Re: Can ssh add keys to ssh-agent?

On Mon, Mar 23, 2009 at 05:47:12PM +0000, Hari Sekhon wrote:
My shells all use a unified agent which only triggers once the first
time I need to ssh (or if the agent is killed/restart or my key was not
already loaded for some reason etc..)

I don't see any way to do this that isn't a horrible hack involving
parsing the output of "ps" or your operating system's equivalent (such
as /proc). ssh-agent is intended to be run as the ancestor of all the
processes of your session (e.g. eval `ssh-agent -s` in your .xsession or
.profile file), so that they all inherit the same environment variables
pointing to the same agent.

If ssh-agent isn't already running at the time your ssh command is
triggered, then you're (potentially) going to have multiple xterms
running around with no SSH_AUTH* variables set. If you try to detect
the presence or absence of an agent running under your UID using some
ps/pgrep hackery, not only do you get the error-prone-ness of parsing
process names (processes can change their own names, invoke other
processes under pseudonyms, etc.), but you also create a race condition.

Consider something like this (bash syntax):

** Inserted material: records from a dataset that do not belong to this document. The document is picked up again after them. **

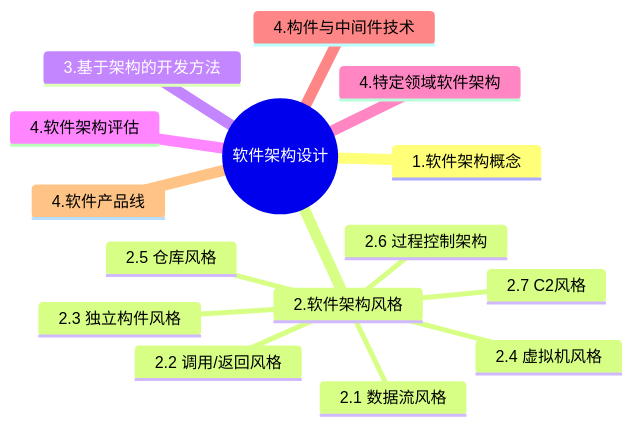
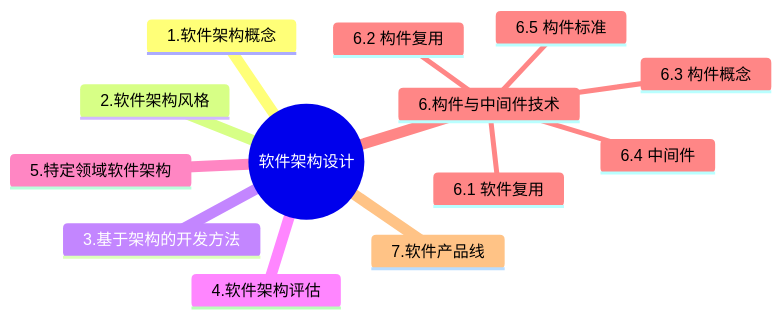
The diagram in content/RunKao/notes/Software_Architecture-Rest.md (AaronYang0628/docs), drawn with Mermaid before and after one commit. The commit also changed other lines of this file and 5 other files, not shown here.

````diff
--- a/content/RunKao/notes/Software_Architecture-Rest.md
+++ b/content/RunKao/notes/Software_Architecture-Rest.md
@@ -7,18 +7,16 @@
 ```mermaid
 mindmap
   root((软件架构设计))
     1.软件架构概念
     2.软件架构风格
-        2.1 数据流风格
-        2.2 调用/返回风格
-        2.3 独立构件风格
-        2.4 虚拟机风格
-        2.5 仓库风格
-        2.6 过程控制架构
-        2.7 C2风格
     3.基于架构的开发方法
     4.软件架构评估
-    4.特定领域软件架构
-    4.构件与中间件技术
-    4.软件产品线
+    5.特定领域软件架构
+    6.构件与中间件技术
+        6.1 软件复用
+        6.2 构件复用
+        6.3 构件概念
+        6.4 中间件
+        6.5 构件标准
+    7.软件产品线
 ```
````
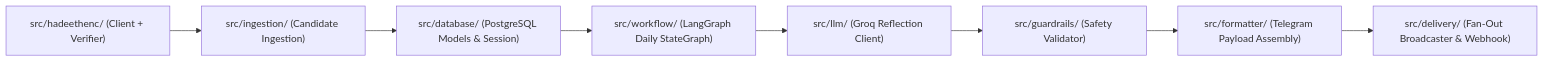
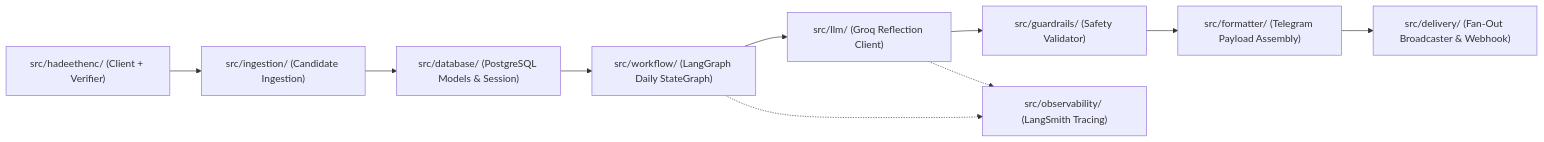
The diagram in src/README.md (Amankhan1009/daily-hadith-ai-agent), drawn with Mermaid before and after one commit. The commit also changed other lines of this file and 6 other files, not shown here.

Commit message:
docs: add comprehensive LangSmith observability guide and update system documentation

````diff
--- a/src/README.md
+++ b/src/README.md
@@ -27,10 +28,12 @@
 ```mermaid
 flowchart LR
     HadeethEnc["src/hadeethenc/ (Client + Verifier)"] --> Ingestion["src/ingestion/ (Candidate Ingestion)"]
     Ingestion --> DB["src/database/ (PostgreSQL Models & Session)"]
     DB --> Workflow["src/workflow/ (LangGraph Daily StateGraph)"]
     Workflow --> LLM["src/llm/ (Groq Reflection Client)"]
     LLM --> Guardrails["src/guardrails/ (Safety Validator)"]
     Guardrails --> Formatter["src/formatter/ (Telegram Payload Assembly)"]
     Formatter --> Delivery["src/delivery/ (Fan-Out Broadcaster & Webhook)"]
+    Workflow -.-> Obs["src/observability/ (LangSmith Tracing)"]
+    LLM -.-> Obs
 ```
````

ssh() {
if ! pgrep -u $LOGNAME ssh-agent >/dev/null; then
# Agent is not running
eval $(ssh-agent -s)
ssh-add -L >/dev/null 2>&1
if [ $? = 1 ]; then
# Agent running, but no key loaded
command ssh "$@"
unset -f ssh

Looks good at first glance, right? But consider two xterms started
without a parent agent, so that they have no SSH_AUTH* variables, etc.
You start an "ssh" command in each one. Each one runs the pgrep, sees
there's no agent running under your name, and then runs ssh-agent -s to
set one up. Now you've got two agents, and two shells with different
environment variables pointing to the different agents. Not to mention
two ssh-add passphrase prompts, which is the thing you were trying to
avoid all along.

I wouldn't recommend anything other than putting eval $(ssh-agent -s) or
its equivalent into your primary login session file (.xinitrc or .xsession
or .profile or .login or whatever makes sense for your login). You can
then either do an ssh-add at that time (which is what I do, personally),
or you could write an override function like this (again, bash syntax):

ssh() {
ssh-add -L >/dev/null 2>&1
[ $? = 1 ] && ssh-add
command ssh "$@"
unset -f ssh

Since this doesn't involving checking for an agent, you avoid the
multiple-agent race condition I pointed out earlier. There's still
a race condition when you check whether the key is already loaded,
but the worst you can do here is get an extra passphrase prompt,
which is relatively harmless.